“COWARDLY” George Osborne ducked the Commons yesterday amid a crisis that threatens to bring down his entire Budget.
The Chancellor refused to turn up to answer urgent questions about the status of brutal cuts to disability benefits proposed in the Budget.
Labour MPs shouted: “Where is he?” and “Frit” as Treasury Minister David Gauke stood in for him at the despatch box.
And shadow chancellor John McDonnell said his refusal to attend was “unacceptable to the country and insulting to Parliament.”
He extended his sympathy to Mr Gauke, saying the Chancellor had sent him out to “defend the indefensible.”
But he said: “It is deeply disappointing that George Osborne is cowardly hiding behind his junior minister instead of showing some leadership in a crisis of his own making.”
The Chancellor has apparently backtracked on plans to cut £4 billion from personal independence payments but come up with no answers about how to plug the black hole left in the Budget.
The climbdown came after threats of back-bench rebellion against the cut and the explosive resignation of work and pensions secretary Iain Duncan Smith.
Mr McDonnell said he wanted to seek assurances about whether other benefits would be cut to make up the difference.
“Over 600,000 disabled people and their families have been caused considerable distress over the last week and they need that reassurance their benefits are safe,” he said.

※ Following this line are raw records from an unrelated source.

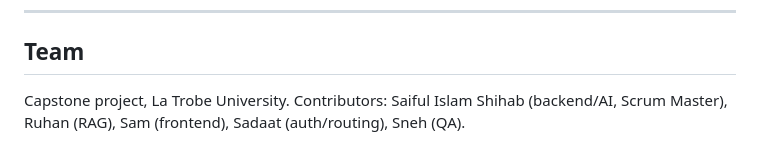
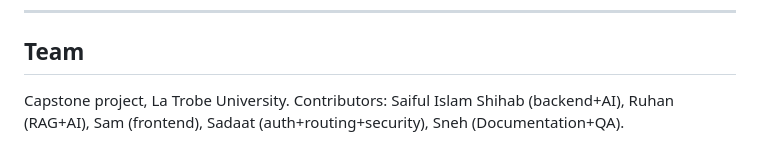
Before and after one commit to Saiful-Codes/campus-aware-ai-agent, a Markdown page: README.md, the part around the change. Drawn GitHub-style.

```diff
--- a/README.md
+++ b/README.md
@@ -144,4 +144,4 @@ The automated suite covers routing, Flux query safety, parsing, retries, configu
 
 ## Team
 
-Capstone project, La Trobe University. Contributors: Saiful Islam Shihab (backend/AI, Scrum Master), Ruhan (RAG), Sam (frontend), Sadaat (auth/routing), Sneh (QA).
+Capstone project, La Trobe University. Contributors: Saiful Islam Shihab (backend+AI), Ruhan (RAG+AI), Sam (frontend), Sadaat (auth+routing+security), Sneh (Documentation+QA).
```
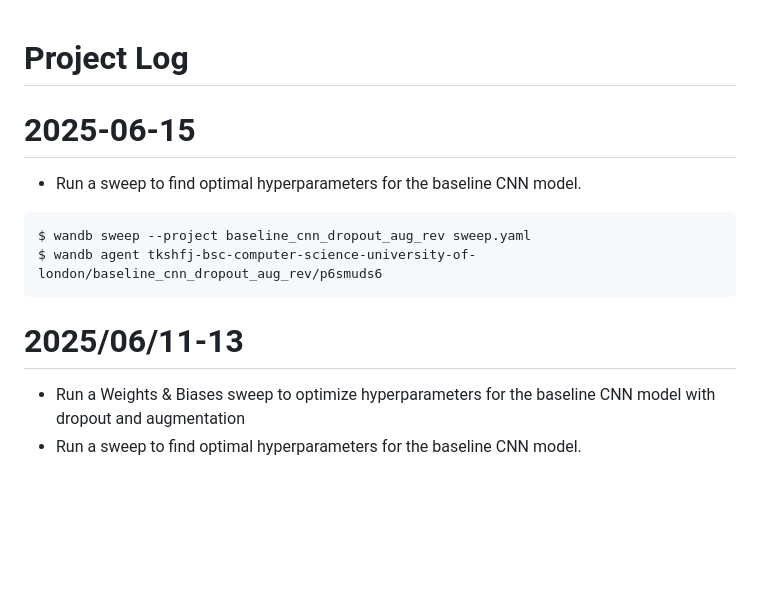
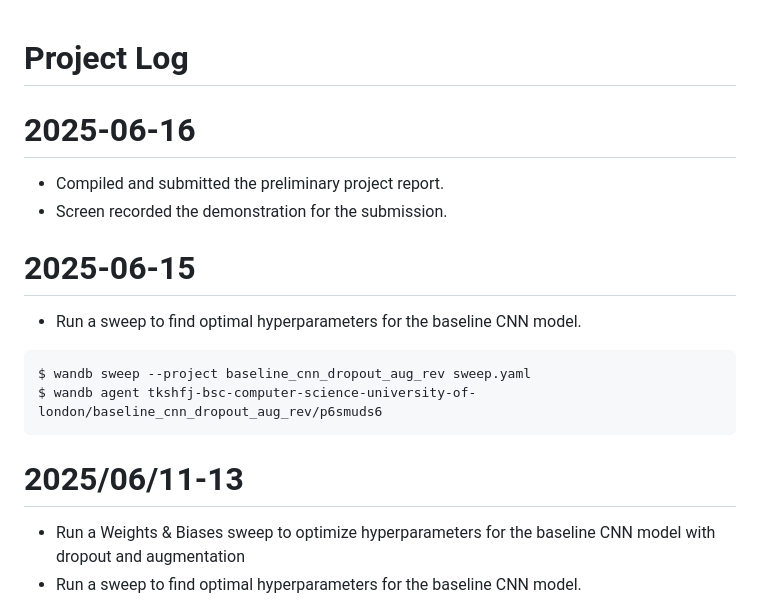
Before and after one commit to tkshfj/MMG, a Markdown page: logs/project_log.md, the part around the change. GitHub-like rendering; blank space fills up the shorter version.

````diff
--- a/logs/project_log.md
+++ b/logs/project_log.md
@@ -1,7 +1,10 @@
 # Project Log
 
+# 2025-06-16
+- Compiled and submitted the preliminary project report.
+- Screen recorded the demonstration for the submission.
+
 # 2025-06-15
-
 - Run a sweep to find optimal hyperparameters for the baseline CNN model.
 ```sh
 $ wandb sweep --project baseline_cnn_dropout_aug_rev sweep.yaml
@@ -9,7 +12,6 @@ $ wandb agent tkshfj-bsc-computer-science-university-of-london/baseline_cnn_drop
 ```
 
 # 2025/06/11-13
-
 - Run a Weights & Biases sweep to optimize hyperparameters for the baseline CNN model with dropout and augmentation
 - Run a sweep to find optimal hyperparameters for the baseline CNN model.
 
````
Also changed, not shown: README.md (+43 -1 lines).
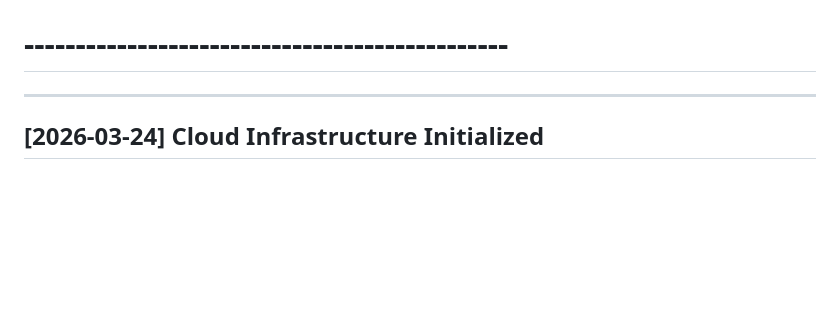
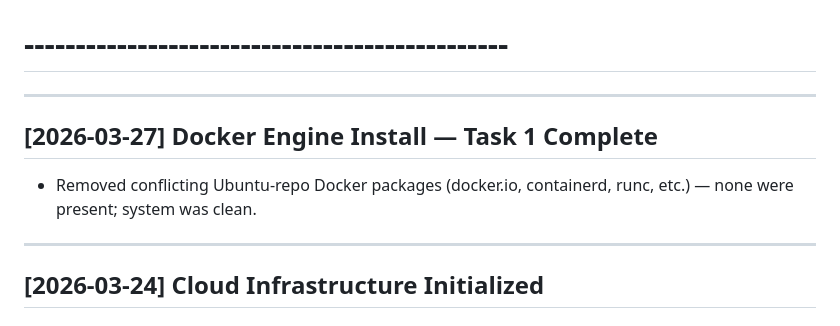
Before and after one commit to avik2007/mhw-risk-profiler, a Markdown page: mhw_claude_actions/mhw_claude_recentactions.md, the part around the change. Drawn GitHub-style; blank space fills up the shorter version.

Commit message:
chore: docker install task 1 — remove conflicting packages

```diff
--- a/mhw_claude_actions/mhw_claude_recentactions.md
+++ b/mhw_claude_actions/mhw_claude_recentactions.md
@@ -1,6 +1,12 @@
 # mhw_claude_recentactions.md
 # Completed actions log — what was done and when
 # -----------------------------------------------
+
+---
+
+## [2026-03-27] Docker Engine Install — Task 1 Complete
+
+- Removed conflicting Ubuntu-repo Docker packages (docker.io, containerd, runc, etc.) — none were present; system was clean.
 
 ---
 
```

Concluding his response in a rowdy Commons, he stormed: “Within five days an enormous hole has opened up in the Budget.
“Isn’t the prudent thing for the Chancellor to do to withdraw this Budget and start again?
“This is no way to deliver a Budget and no way to manage an economy.”

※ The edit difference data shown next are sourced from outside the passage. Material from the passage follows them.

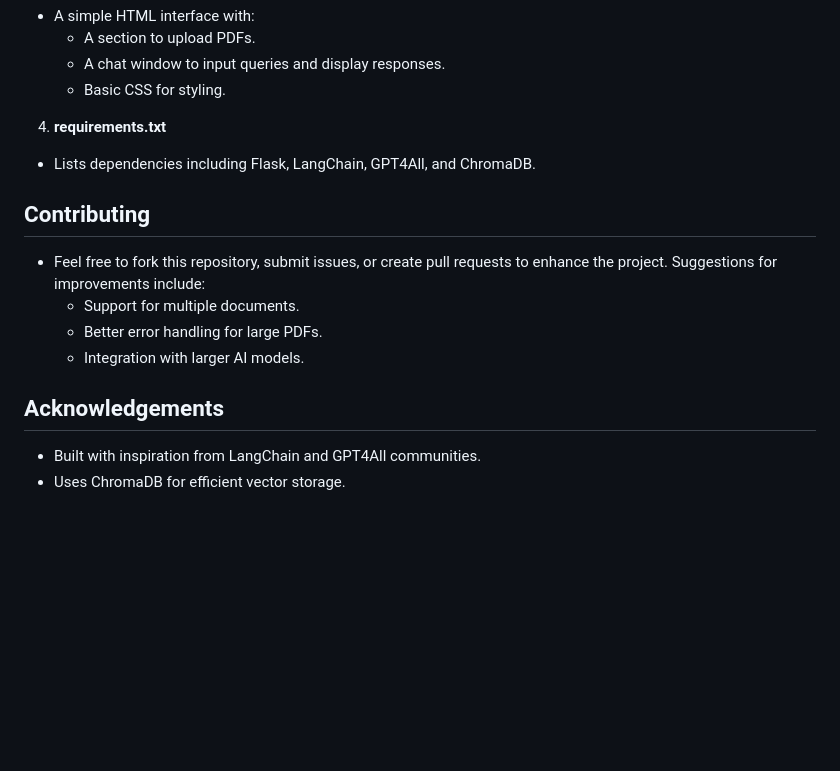
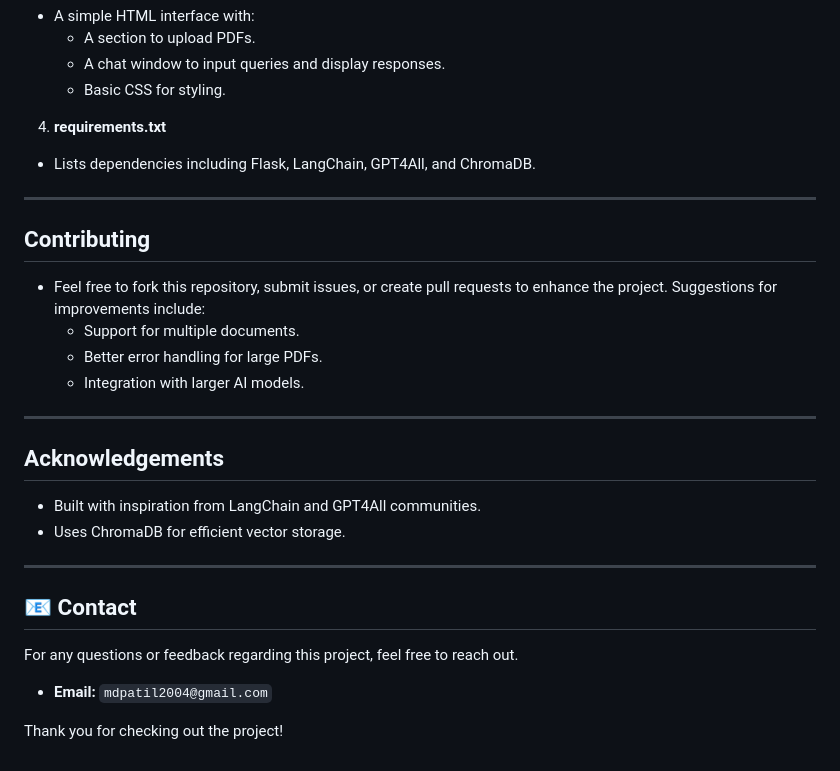
Before and after one commit to Malleshappa-Patil/DocuMind-AI, a Markdown page: README.md, the part around the change printed below. GitHub-like rendering; blank space fills up the shorter version.

Commit message:
fourth commit

```diff
--- a/README.md
+++ b/README.md
@@ -120,12 +130,26 @@ DocuMind-AI/
 4. **requirements.txt**
 - Lists dependencies including Flask, LangChain, GPT4All, and ChromaDB.
 
+---
+
 ## Contributing
 - Feel free to fork this repository, submit issues, or create pull requests to enhance the project. Suggestions for improvements include:
     - Support for multiple documents.
     - Better error handling for large PDFs.
     - Integration with larger AI models.
 
+---
+
 ## Acknowledgements
 - Built with inspiration from LangChain and GPT4All communities.
 - Uses ChromaDB for efficient vector storage.
+
+---
+
+## 📧 Contact
+
+For any questions or feedback regarding this project, feel free to reach out.
+
+-   **Email:** `mdpatil2004@gmail.com`
+
+Thank you for checking out the project!
```
Also changed, not shown: other parts of README.md (+10 -0 lines).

Stephen Crabb formally announced the climb down over the cuts to disability benefits in his first statement as the new Work and Pensions Secretary.
The government has also been forced to accept two Labour amendments to the Finance Bill, which will be voted on today.
Mr McDonnell said: “The Chancellor and David Cameron knew that if they hadn’t climbed-down on the tampon tax and solar jobs tax they were heading for defeat and would have lost the first votes on a Budget debate since 1994.”